Coming in the backdrop of globalisation and economic reforms, Labour Day will get an added dimension this time in India.
After several years, MPs have lost count of it---Parliament will discuss the budgetary demands for grants for this ministry on the day the second phase of the Budget session opens on April 26.
This will be followed by the International Labour Conference on April 27-28 where the problems of labour, violations of labour laws and effective implementation of labour laws will be taken up. And to lend greater substance to the issue, the Consultative Committee of the Labour Ministry will meet on May 3---two days after International Labour Day on May 1---to discuss the amendments to the Plantation Act so that managers do not default on payment to the workers.
The need to focus on the problems of labour is an acknowledgement that the problem of rampant violation of labour laws while initiating economic reforms, cannot be swept under the carpet. ``It is so palpable that reality cannot be ignored,’’ said CPI member Gurudas Dasgupta who, like other Left leaders, was agitating on behalf of the organized and unorganized labour in Parliament and outside.

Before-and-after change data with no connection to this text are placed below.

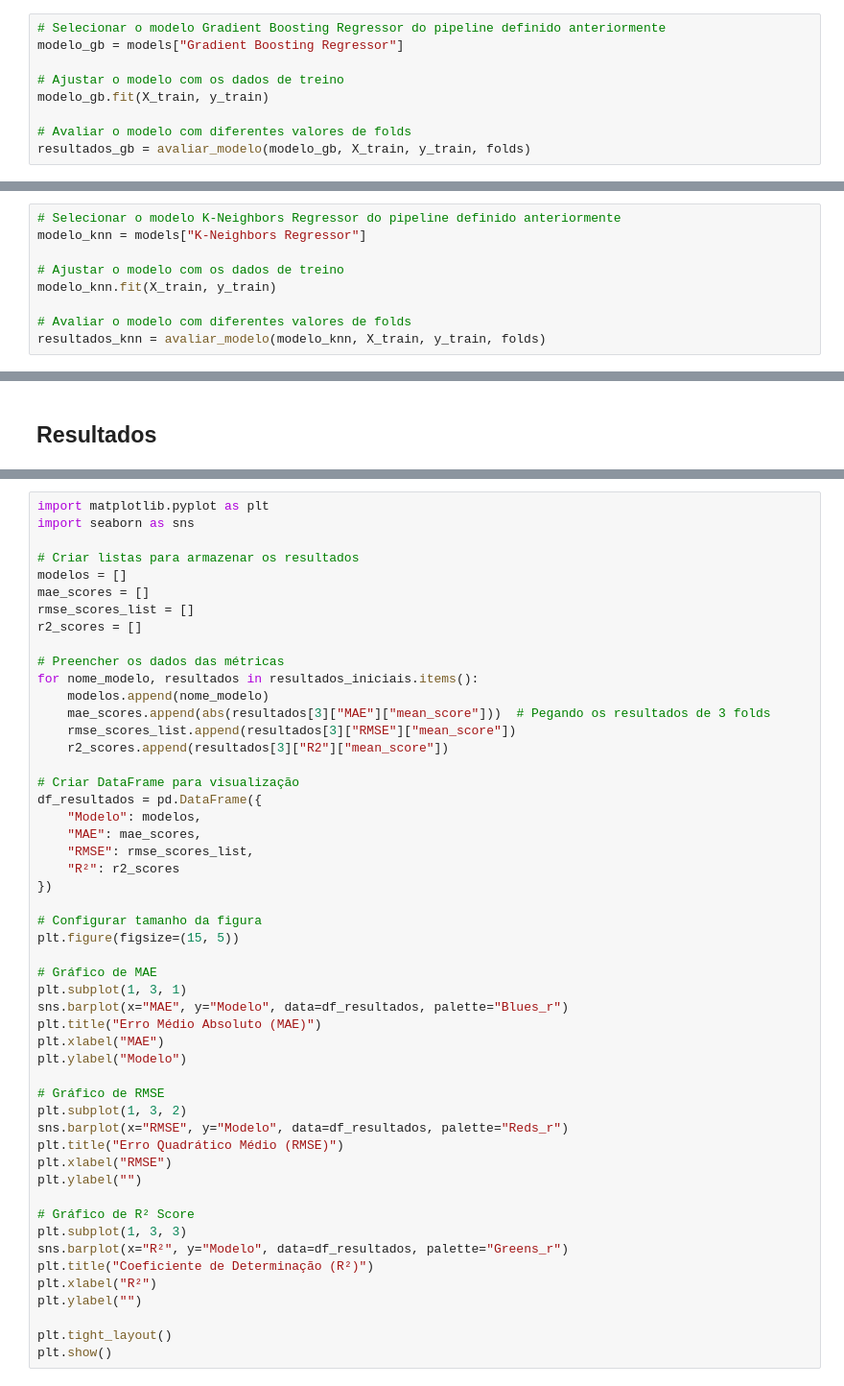
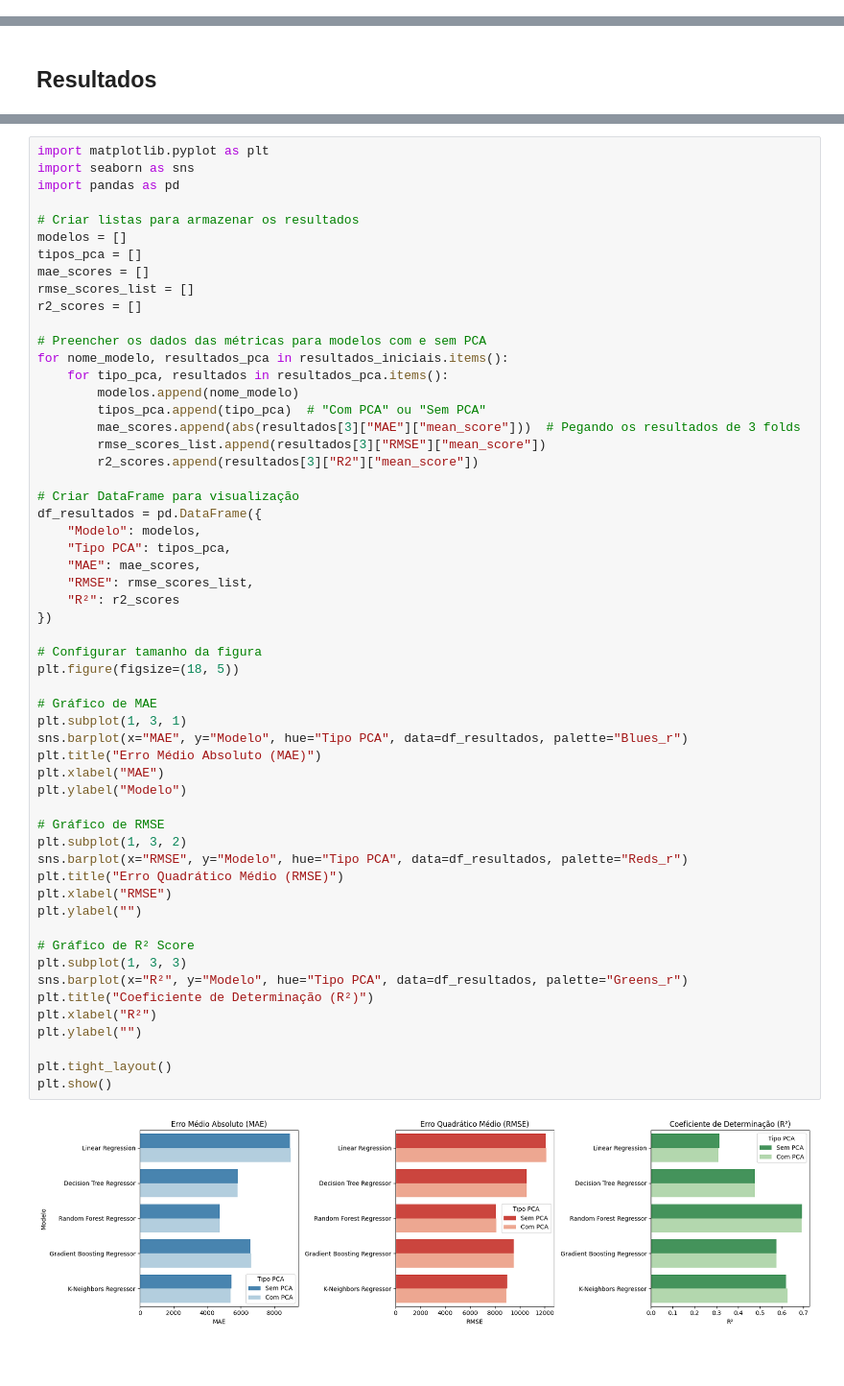
Before and after one commit to felipeft/Car-Price-Prediction, a Jupyter notebook: code/V3_car_price_prediction.ipynb, the cells around one changed output, grey strips where cells are left out. Shown at 96% size. Drawn from its saved outputs; the diff is of its cells as text; blank space fills up the shorter version.

```diff
--- a/code/V3_car_price_prediction.ipynb
+++ b/code/V3_car_price_prediction.ipynb
@@ -894,9 +891,0 @@ Avaliando com 5 folds...
-# %%
-# Selecionar o modelo Gradient Boosting Regressor do pipeline definido anteriormente
-modelo_gb = models["Gradient Boosting Regressor"]
-
-# Ajustar o modelo com os dados de treino
-modelo_gb.fit(X_train, y_train)
-
-# Avaliar o modelo com diferentes valores de folds
-resultados_gb = avaliar_modelo(modelo_gb, X_train, y_train, folds)
@@ -905,9 +891,0 @@ resultados_gb = avaliar_modelo(modelo_gb, X_train, y_train, folds)
-# %%
-# Selecionar o modelo K-Neighbors Regressor do pipeline definido anteriormente
-modelo_knn = models["K-Neighbors Regressor"]
-
-# Ajustar o modelo com os dados de treino
-modelo_knn.fit(X_train, y_train)
-
-# Avaliar o modelo com diferentes valores de folds
-resultados_knn = avaliar_modelo(modelo_knn, X_train, y_train, folds)
@@ -977,51 +1010,58 @@ for nome_modelo, resultados in resultados_iniciais.items():
 # %%
 import matplotlib.pyplot as plt
 import seaborn as sns
+import pandas as pd
 
 # Criar listas para armazenar os resultados
 modelos = []
+tipos_pca = []
 mae_scores = []
 rmse_scores_list = []
 r2_scores = []
 
-# Preencher os dados das métricas
-for nome_modelo, resultados in resultados_iniciais.items():
-    modelos.append(nome_modelo)
-    mae_scores.append(abs(resultados[3]["MAE"]["mean_score"]))  # Pegando os resultados de 3 folds
-    rmse_scores_list.append(resultados[3]["RMSE"]["mean_score"])
-    r2_scores.append(resultados[3]["R2"]["mean_score"])
+# Preencher os dados das métricas para modelos com e sem PCA
+for nome_modelo, resultados_pca in resultados_iniciais.items():
+    for tipo_pca, resultados in resultados_pca.items():
+        modelos.append(nome_modelo)
+        tipos_pca.append(tipo_pca)  # "Com PCA" ou "Sem PCA"
+        mae_scores.append(abs(resultados[3]["MAE"]["mean_score"]))  # Pegando os resultados de 3 folds
+        rmse_scores_list.append(resultados[3]["RMSE"]["mean_score"])
+        r2_scores.append(resultados[3]["R2"]["mean_score"])
 
 # Criar DataFrame para visualização
 df_resultados = pd.DataFrame({
     "Modelo": modelos,
+    "Tipo PCA": tipos_pca,
     "MAE": mae_scores,
     "RMSE": rmse_scores_list,
     "R²": r2_scores
 })
 
 # Configurar tamanho da figura
-plt.figure(figsize=(15, 5))
+plt.figure(figsize=(18, 5))
 
 # Gráfico de MAE
 plt.subplot(1, 3, 1)
-sns.barplot(x="MAE", y="Modelo", data=df_resultados, palette="Blues_r")
+sns.barplot(x="MAE", y="Modelo", hue="Tipo PCA", data=df_resultados, palette="Blues_r")
 plt.title("Erro Médio Absoluto (MAE)")
 plt.xlabel("MAE")
 plt.ylabel("Modelo")
 
 # Gráfico de RMSE
 plt.subplot(1, 3, 2)
-sns.barplot(x="RMSE", y="Modelo", data=df_resultados, palette="Reds_r")
+sns.barplot(x="RMSE", y="Modelo", hue="Tipo PCA", data=df_resultados, palette="Reds_r")
 plt.title("Erro Quadrático Médio (RMSE)")
 plt.xlabel("RMSE")
 plt.ylabel("")
 
 # Gráfico de R² Score
 plt.subplot(1, 3, 3)
-sns.barplot(x="R²", y="Modelo", data=df_resultados, palette="Greens_r")
+sns.barplot(x="R²", y="Modelo", hue="Tipo PCA", data=df_resultados, palette="Greens_r")
 plt.title("Coeficiente de Determinação (R²)")
 plt.xlabel("R²")
 plt.ylabel("")
 
 plt.tight_layout()
 plt.show()
+# %% [output]
+[figure, added]
```
Also changed, not shown: parts of 26 cells of this notebook, 1 other file.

During the discussion on the allocations for the Labour and Employment Ministry issues related to the problems of the working class are expected to be taken up in a big way. ``It is a good development to list this ministry for discussion. We will be able to place our viewpoints effectively,’’ said Dasgupta.
In keeping with practice, the two Houses discuss in detail allocations for a select group of ministries. The remaining are put to the guillotine and voted in a bunch.
Before it went into recess in March, the Business Advisory Committee meeting had decided that the House would, during the second phase of the session, discuss labour, science and technology, HRD and Home.